In early 2000, tech (along with media and telecom) stocks could do no wrong. They were one decision stocks that took the whole market up with them… until they didn’t as 2000 continued. Reality has a nasty habit of intervening.
Now, once again tech is the safety blanket of choice. Financials and industrials not working out like you hoped? That’s OK, tech will never hurt you. At least not the biggest ones… mostly.
One trend I’ve noticed is that the tech stocks seem to do great as long as you don’t introduce any numbers into the conversation. They can levitate on dreams. Even when they report good numbers, though, they can’t seem to go up. I think the average large tech company reported quite nice numbers last quarter, but they couldn’t go up on them. They went up beforehand and afterward, but around earnings cruel reality seemed to turn dragons back into windmills, and squires back into peasants.
I bring this up because we’re going to get another bout of reality in a few weeks. We’ve been through this frankly amazing few months for tech stocks. Apple not selling high-end phones like they hoped? Facebook seeing lower engagement, particularly with youths, and in trouble with Congress? Tesla sounding a lot more like a carnival barker than a business? Netflix levering up on the business of buying a dollar of content to sell it for 50 cents? Amazon may be subject to sales tax? I guess I worry too much, because nobody else is. It’s worked so far, so why worry?
For how long can this last? I don’t really know, but even if you believe something to be true really, really hard, that doesn’t actually make it true. An unfortunate truth is that while discounted cash flow models can be very useful if used honestly, they can also be reverse engineered to produce the happy result you’d like to see. I think we’re seeing a lot of that lately. Most large tech companies have been seeing estimates rising pretty quickly, and I generally don’t see why, except that it’s convenient to justify the soaring prices.

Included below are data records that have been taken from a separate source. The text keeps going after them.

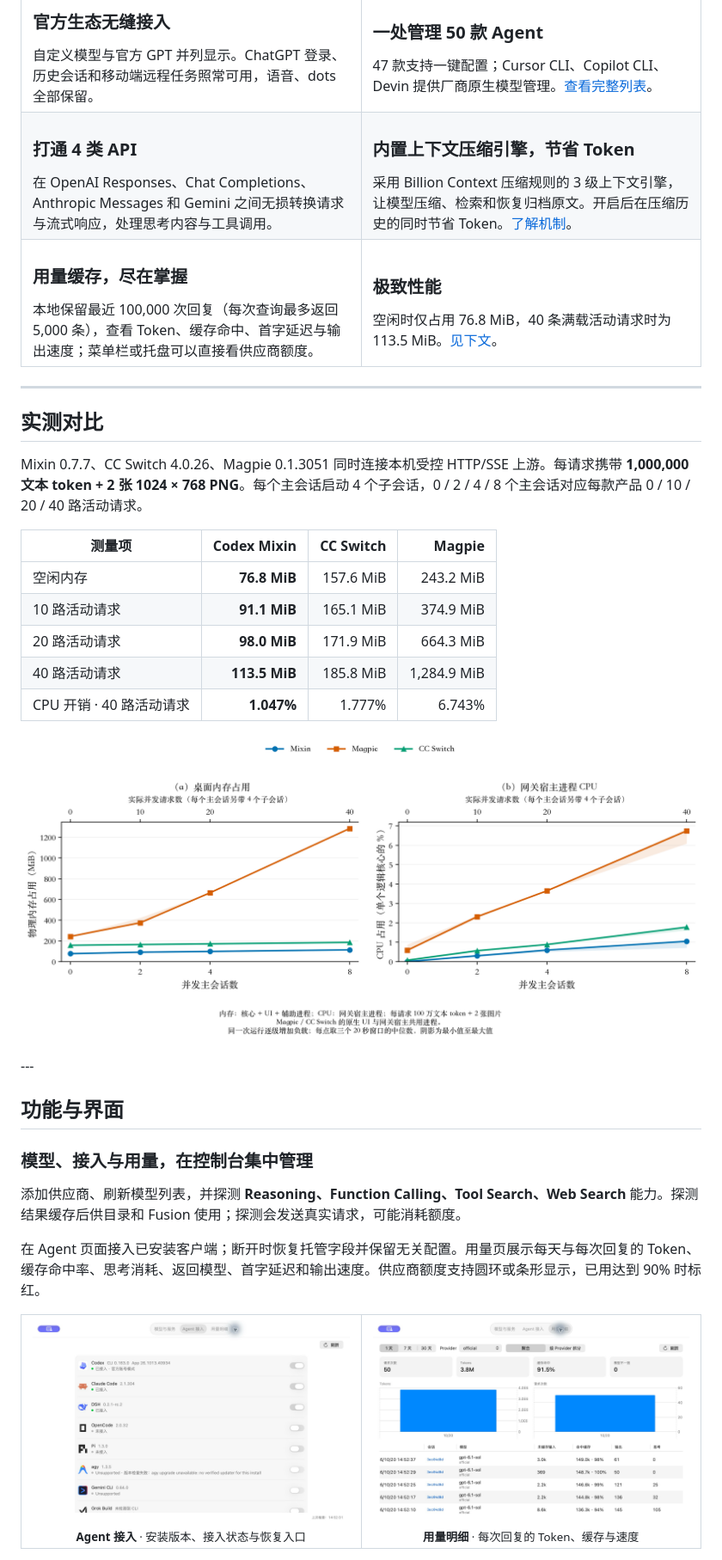
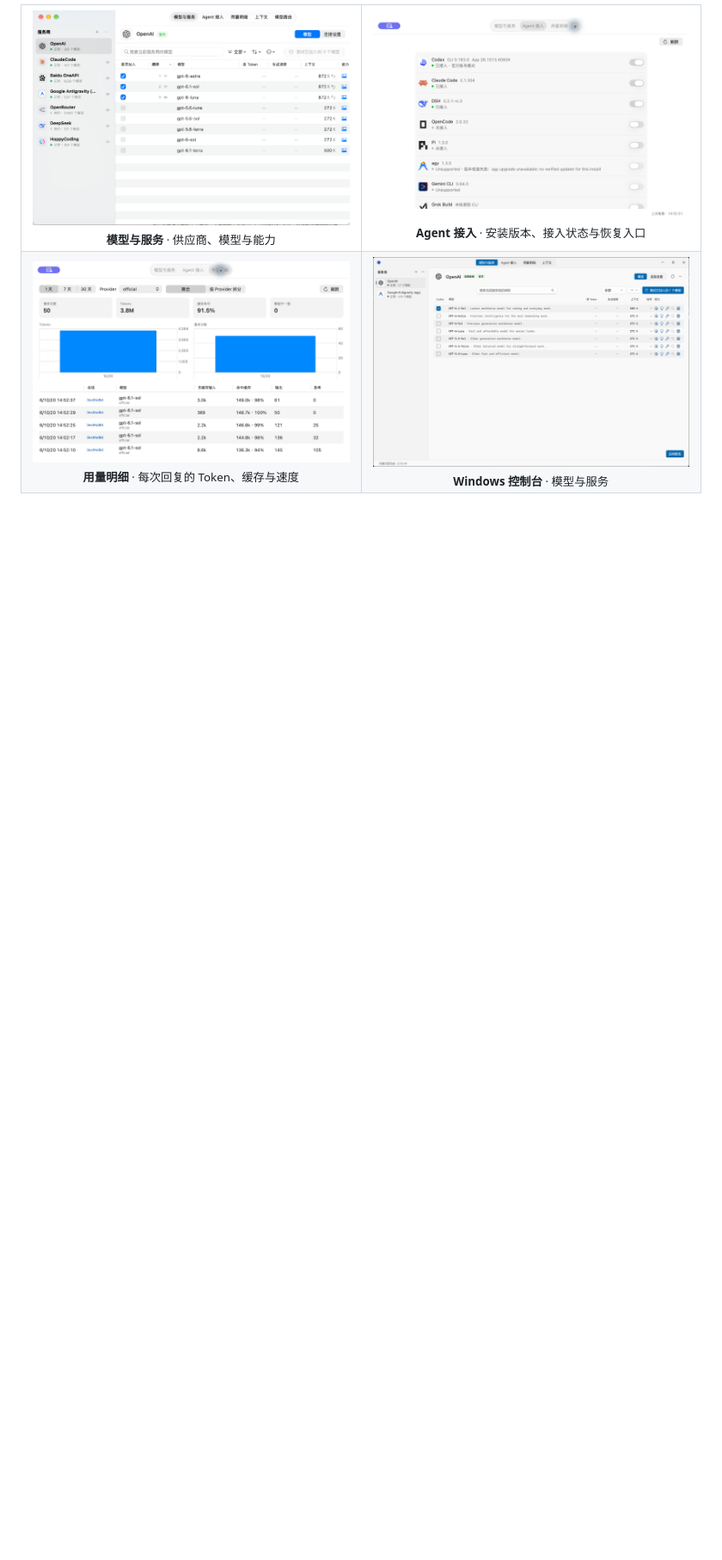
Before and after one commit to Edward-lyz/codex-mixin, a Markdown page: README.md, the part around one of its changes. Shown at 86% size. Rendered like a GitHub page; pictures changed too: docs/assets/APP-Console-Models.png; blank space fills up the shorter version.

```diff
--- a/README.md
+++ b/README.md
@@ -114,73 +163,24 @@ flowchart LR
 
 <table>
   <tr>
-    <td width="50%" valign="top">
-      <h3>官方生态无缝接入</h3>
-      自定义模型与官方 GPT 并列显示。ChatGPT 登录、历史会话和移动端远程任务照常可用，语音、dots 全部保留。
+    <td width="50%" align="center">
+      <a href="docs/assets/APP-Console-Models.png"><img src="docs/assets/APP-Console-Models.png" alt="macOS 模型与服务页：供应商列表与模型勾选"></a><br>
+      <sub><b>模型与服务</b> · 供应商、模型与能力</sub>
     </td>
-    <td width="50%" valign="top">
-      <h3>一处管理 50 款 Agent</h3>
-      47 款支持一键配置；Cursor CLI、Copilot CLI、Devin 提供厂商原生模型管理。<a href="#agent-接入">查看完整列表</a>。
+    <td width="50%" align="center">
+      <a href="docs/assets/APP-Console-Agents-v074.png"><img src="docs/assets/APP-Console-Agents-v074.png" alt="macOS Agent 接入页：已安装版本与接入操作"></a><br>
+      <sub><b>Agent 接入</b> · 安装版本、接入状态与恢复入口</sub>
     </td>
   </tr>
   <tr>
-    <td width="50%" valign="top">
-      <h3>打通 4 类 API</h3>
-      在 OpenAI Responses、Chat Completions、Anthropic Messages 和 Gemini 之间无损转换请求与流式响应，处理思考内容与工具调用。
+    <td width="50%" align="center">
+      <a href="docs/assets/APP-Console-Usage-v074.png"><img src="docs/assets/APP-Console-Usage-v074.png" alt="macOS 用量明细页：每日统计与逐次回复数据"></a><br>
+      <sub><b>用量明细</b> · 每次回复的 Token、缓存与速度</sub>
     </td>
-    <td width="50%" valign="top">
-      <h3>内置上下文压缩引擎，节省 Token</h3>
-      采用 Billion Context 压缩规则的 3 级上下文引擎，让模型压缩、检索和恢复归档原文。开启后在压缩历史的同时节省 Token。<a href="docs/context-engine.md">了解机制</a>。
-    </td>
-  </tr>
-  <tr>
-    <td width="50%" valign="top">
-      <h3>用量缓存，尽在掌握</h3>
-      本地保留最近 100,000 次回复（每次查询最多返回 5,000 条），查看 Token、缓存命中、首字延迟与输出速度；菜单栏或托盘可以直接看供应商额度。
-    </td>
-    <td width="50%" valign="top">
-      <h3>极致性能</h3>
-      空闲时仅占用 76.8 MiB，40 条满载活动请求时为 113.5 MiB。<a href="#实测对比">见下文</a>。
+    <td width="50%" align="center">
+      <a href="docs/assets/Windows-Console-Models.png"><img src="docs/assets/Windows-Console-Models.png" alt="Windows 原生模型与服务控制台"></a><br>
+      <sub><b>Windows 控制台</b> · 模型与服务</sub>
     </td>
   </tr>
 </table>
 
----
-
-## 实测对比
-Mixin 0.7.7、CC Switch 4.0.26、Magpie 0.1.3051 同时连接本机受控 HTTP/SSE 上游。每请求携带 **1,000,000 文本 token + 2 张 1024 × 768 PNG**。每个主会话启动 4 个子会话，0 / 2 / 4 / 8 个主会话对应每款产品 0 / 10 / 20 / 40 路活动请求。
-
-| 测量项 | Codex Mixin | CC Switch | Magpie |
-| --- | ---: | ---: | ---: |
-| 空闲内存 | **76.8 MiB** | 157.6 MiB | 243.2 MiB |
-| 10 路活动请求 | **91.1 MiB** | 165.1 MiB | 374.9 MiB |
-| 20 路活动请求 | **98.0 MiB** | 171.9 MiB | 664.3 MiB |
-| 40 路活动请求 | **113.5 MiB** | 185.8 MiB | 1,284.9 MiB |
-| CPU 开销 · 40 路活动请求 | **1.047%** | 1.777% | 6.743% |
-
-<p align="center">
-  <a href="docs/benchmarks/2026-11-06-desktop-resource-curves/desktop-resource-curves-zh.png"><img src="docs/benchmarks/2026-11-06-desktop-resource-curves/desktop-resource-curves-zh.png" width="1000" alt="0、10、20、40 路活动请求下的桌面物理内存与网关宿主 CPU 实测曲线"></a>
-</p>
----
-
-## 功能与界面
-
-### 模型、接入与用量，在控制台集中管理
-
-添加供应商、刷新模型列表，并探测 **Reasoning、Function Calling、Tool Search、Web Search** 能力。探测结果缓存后供目录和 Fusion 使用；探测会发送真实请求，可能消耗额度。
-
-在 Agent 页面接入已安装客户端；断开时恢复托管字段并保留无关配置。用量页展示每天与每次回复的 Token、缓存命中率、思考消耗、返回模型、首字延迟和输出速度。供应商额度支持圆环或条形显示，已用达到 90% 时标红。
-
-<table>
-  <tr>
-    <td width="50%" align="center">
-      <a href="docs/assets/APP-Console-Agents-v074.png"><img src="docs/assets/APP-Console-Agents-v074.png" alt="macOS Agent 接入页：已安装版本与接入操作"></a><br>
-      <sub><b>Agent 接入</b> · 安装版本、接入状态与恢复入口</sub>
-    </td>
-    <td width="50%" align="center">
-      <a href="docs/assets/APP-Console-Usage-v074.png"><img src="docs/assets/APP-Console-Usage-v074.png" alt="macOS 用量明细页：每日统计与逐次回复数据"></a><br>
-      <sub><b>用量明细</b> · 每次回复的 Token、缓存与速度</sub>
-    </td>
-  </tr>
-</table>
-
```
Also changed, not shown: other parts of README.md (+118 -122 lines), README_en.md (+131 -184 lines), docs/model-routing.md (+5 -2 lines), docs/assets/APP-Console-Routing.png (added).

To be fair, comps for most of these large tech companies are relatively easy for this quarter, but there’s a limit to how much that matters, and comps only get harder from here. Hopes and expectations are really high, and concerns get pushed to the background when there’s the appearance of easy money to be made. There aren’t many people who are willing to push back on such a nice move, but it sure does pay to be first.
Much like 2000, there are just a handful of tech stocks driving the market. Those few stocks are also responsible for making growth look much better than value for another year. That’s actually been a generally reasonable idea, as the economy keeps looking a little better and a little better. My question is have we learned nothing? Do people think we can continue that forever? The good times create the seeds of the bad times. More mathematically, the comps keeps getting harder, the hill gets steeper, not to mention the problems mentioned above with tech stocks, plus trade wars and so on. As the year has gone on, a lot of growth stocks have started to fall by the wayside. Will those remaining several tech stocks continue the impossible dream, or will the pull of numbers drag them back with the rest?
It’s good to dream, but in the stock market, being the first person to regain your senses is a great lesson in pain avoidance.